When she was first diagnosed 19 years ago, she started on metformin at 500 mg twice per day. These large tablets initially caused intestinal discomfort (a common side effect). Over time, the mild abdominal pain went away. This drug worked well for a few years, but Mrs. R gained some additional weight and the metformin was no longer adequate. The drug, glipizide was added. This also worked for many years, but in 2012, she needed a third drug, sitagliptin. Eventually, she would need insulin.
To understand Mrs. R's experience, or the medications taken by you or a friend or family member, let's start with the best medication, metformin.
Approved by the U.S. Food & Drug Administration in 1994, metformin is so critical to diabetes treatment that if you don't tolerate it at first because of abdominal side effects, it's worth trying again. Many of my patients who did not tolerate this drug at first did better when they started at low doses and then worked to increase the amount they could easily tolerate.
This is my first-line, go-to drug for diabetes, and I'm always surprised when I encounter a patient with Type 2 diabetes who's not taking it. And, just to be clear, metformin is a generic and I have no financial interests related to its use.

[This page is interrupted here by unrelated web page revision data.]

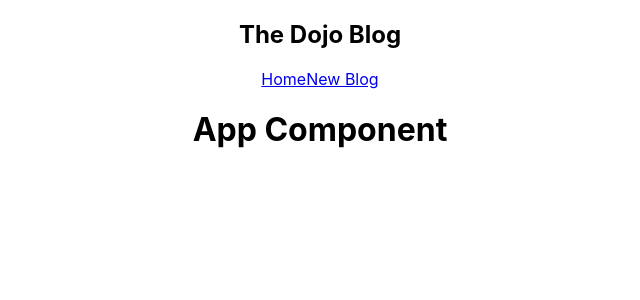
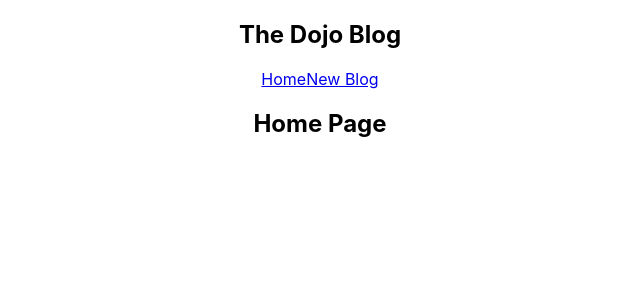
Before and after one commit to mohamedmonirshabana/babloBlog, a React (Create React App) app: page / in a window 1280 px wide. Shown: the top 300 px of the page, without its empty margins (320-960 px from the left). Built offline with nearby package versions, Linux system fonts and the light colour scheme.

Commit message:
Edit Add Component for Home Page

```diff
--- a/src/App.js
+++ b/src/App.js
@@ -1,13 +1,14 @@
 
 import './App.css';
 import Navbar from './Navbar';
+import Home from './Home';
 
 function App() {
   return (
     <div className="App">
       <Navbar/>
       <div className="content">
-        <h1>App Component</h1>
+        <Home />
         </div>
     </div>
   );
```
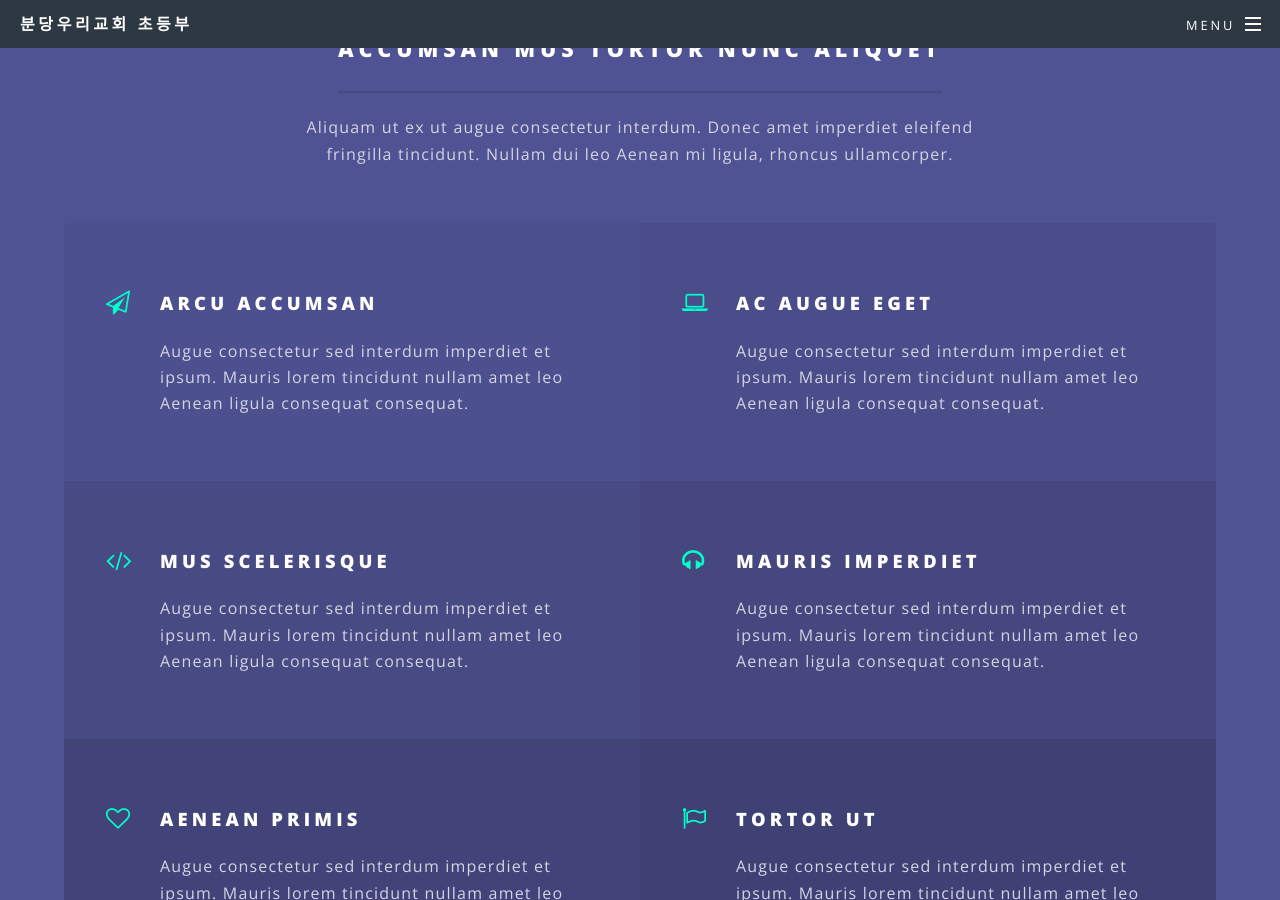
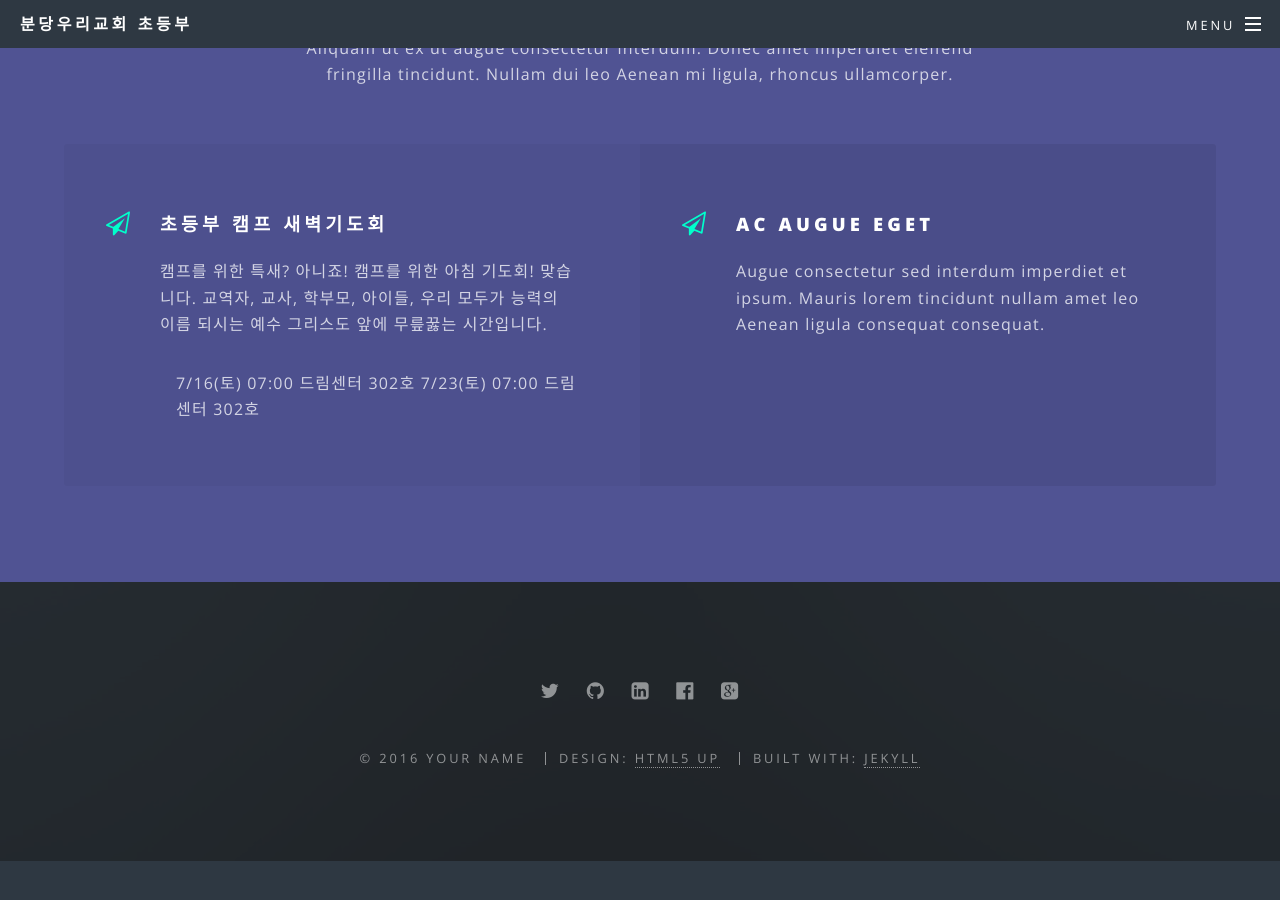
Before and after one commit to woorichurch/woorichurch.github.io, a Jekyll site: the page built from index.html, in a window 1280 px wide and 900 px high, scrolled down 2359 px. Built offline with Jekyll 4.4.1, drawn with Linux system fonts in a browser that asks for light colours; after the commit the page ends 3220 px from its top, so only the background shows below that; some of the changed text lies outside the part shown.

Commit message:
교사 기도회 공지

```diff
--- a/index.html
+++ b/index.html
@@ -20,16 +20,12 @@ layout: landing
 							<header class="major">
 								<h2>2016년 초등부 여름캠프<br /></h2>
 								<p>나를 너무나 사랑하시는 예수님을 만나는 행복하고 즐거운 여름캠프로 사랑하는 친구들을 초대합니다.</p>
-								<p>너무나 기다리고 기다렸던 여름캠프!<br />
-									지난 여름캠프를 통해 하나님께서 부어주셨던<br />
-									놀라운 은혜와 사랑을 잊을 수가 없습니다.<br />
+								<p>너무나 기다리고 기다렸던 여름캠프! 지난 여름캠프를 통해 하나님께서 부어주셨던 놀라운 은혜와 사랑을 잊을 수가 없습니다.<br />
 									<br />
 									2016년 여름 다시 한 번 그 은혜의 자리에 사랑하는 자녀들을 초대합니다!<br />
 									<br />
 									<h1>"예수님 만나고 싶어요"</h1><br />
-									여름 캠프의 주제처럼 보이는 하나님의 사랑이신<br />
-									나의 예수님을 만나는 행복한 캠프가 될 것을 믿어요.<br />
-									이를 위해 기도해 주시고 많은 관심과 사랑을 부탁드립니다.<br /></p>
+									여름 캠프의 주제처럼 보이는 하나님의 사랑이신 나의 예수님을 만나는 행복한 캠프가 될 것을 믿어요. 이를 위해 기도해 주시고 많은 관심과 사랑을 부탁드립니다.</p>
 							</header>
 							<ul class="icons major">
 								<li><span class="icon fa-heart-o major style2"><span class="label">Ipsum</span></span></li>
@@ -60,27 +56,15 @@ layout: landing
 							</header>
 							<ul class="features">
 								<li class="icon fa-paper-plane-o">
-									<h3>Arcu accumsan</h3>
-									<p>Augue consectetur sed interdum imperdiet et ipsum. Mauris lorem tincidunt nullam amet leo Aenean ligula consequat consequat.</p>
+									<h3>초등부 캠프 새벽기도회</h3>
+                                    <p>캠프를 위한 특새? 아니죠! 캠프를 위한 아침 기도회! 맞습니다. 교역자, 교사, 학부모, 아이들, 우리 모두가 능력의 이름 되시는 예수 그리스도 앞에 무릎꿇는 시간입니다.</p>
+                                    <ul>
+									<p><ui>7/16(토) 07:00 드림센터 302호</ui>
+                                        <ui>7/23(토) 07:00 드림센터 302호</ui></p>
+                                    </ul>
 								</li>
-								<li class="icon fa-laptop">
+								<li class="icon fa-paper-plane-o">
 									<h3>Ac Augue Eget</h3>
-									<p>Augue consectetur sed interdum imperdiet et ipsum. Mauris lorem tincidunt nullam amet leo Aenean ligula consequat consequat.</p>
-								</li>
-								<li class="icon fa-code">
-									<h3>Mus Scelerisque</h3>
-									<p>Augue consectetur sed interdum imperdiet et ipsum. Mauris lorem tincidunt nullam amet leo Aenean ligula consequat consequat.</p>
-								</li>
-								<li class="icon fa-headphones">
-									<h3>Mauris Imperdiet</h3>
-									<p>Augue consectetur sed interdum imperdiet et ipsum. Mauris lorem tincidunt nullam amet leo Aenean ligula consequat consequat.</p>
-								</li>
-								<li class="icon fa-heart-o">
-									<h3>Aenean Primis</h3>
-									<p>Augue consectetur sed interdum imperdiet et ipsum. Mauris lorem tincidunt nullam amet leo Aenean ligula consequat consequat.</p>
-								</li>
-								<li class="icon fa-flag-o">
-									<h3>Tortor Ut</h3>
 									<p>Augue consectetur sed interdum imperdiet et ipsum. Mauris lorem tincidunt nullam amet leo Aenean ligula consequat consequat.</p>
 								</li>
 							</ul>
@@ -88,15 +72,15 @@ layout: landing
 					</section>
 
 				<!-- CTA -->
-					<section id="cta" class="wrapper style4">
-						<div class="inner">
-							<header>
-								<h2>Arcue ut vel commodo</h2>
-								<p>Aliquam ut ex ut augue consectetur interdum endrerit imperdiet amet eleifend fringilla.</p>
-							</header>
-							<ul class="actions vertical">
-								<li><a href="#" class="button fit special">Activate</a></li>
-								<li><a href="#" class="button fit">Learn More</a></li>
-							</ul>
-						</div>
-					</section>
+					<!--<section id="cta" class="wrapper style4">-->
+						<!--<div class="inner">-->
+							<!--<header>-->
+								<!--<h2>Arcue ut vel commodo</h2>-->
+								<!--<p>Aliquam ut ex ut augue consectetur interdum endrerit imperdiet amet eleifend fringilla.</p>-->
+							<!--</header>-->
+							<!--<ul class="actions vertical">-->
+								<!--<li><a href="#" class="button fit special">Activate</a></li>-->
+								<!--<li><a href="#" class="button fit">Learn More</a></li>-->
+							<!--</ul>-->
+						<!--</div>-->
+					<!--</section>-->
```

Interestingly, the origin of metformin can be traced back to a herbal remedy from French lilac that has been known since the Middle Ages.
Why metformin works
Here are just a few reasons metformin is so great:
- It can help with weight loss, while nearly all other diabetes drugs cause weight gain.
- Metformin reduces high blood sugar, but rarely lowers blood sugar to levels below normal. Most other drugs have the potential to cause life-threatening hypoglycemia (low blood sugar).
- This drug can be continued even if it becomes necessary to start insulin.
- It's inexpensive, costing pharmacies as little as $0.06 per day of treatment.
Metformin works by increasing the body's response to insulin, effectively reversing the insulin resistance that causes Type 2 diabetes. Insulin resistance occurs when the body's liver, muscle and fat cells require more and more insulin in the bloodstream to make them do their jobs.
It's no surprise that it is widely used, with 72% of U.S. diabetes patients who take medications on metformin. It could be used even more often. If you have Type 2 diabetes, you need to be on metformin or have a good reason not to take it (like advanced kidney disease). If you've tried it and have had indigestion or other abdominal problems, it may be worth trying this wonder drug again.
There are six other major classes of blood-sugar lowering drugs used in Type 2 diabetes. Of these, the SGLT2 inhibitors (short for sodium-glucose co-transporter) are emerging as the next best drug after metformin. All of these medications can be combined with metformin to get blood sugar back towards normal levels. We will review these next-best drugs in the next blog post.
Randall Stafford, MD, PhD, a professor of medicine and director of the Program on Prevention Outcomes and Practices, practices primary care internal medicine at Stanford. He is developing practical strategies to improve how physicians and consumers approach chronic disease treatment and prevention.
This is the sixth piece in the series, "Breaking Down Diabetes," created for those with or at risk for diabetes as well as their family and friends. Previous blog posts addressed the pre-diabetes, diabetes complications, and goals for diabetes beyond blood sugar. Some data for this report come from IQVIA, Inc., previously known as QuintilesIMS. For additional information, please contact firstname.lastname@example.org.
Image by mcmurryjulie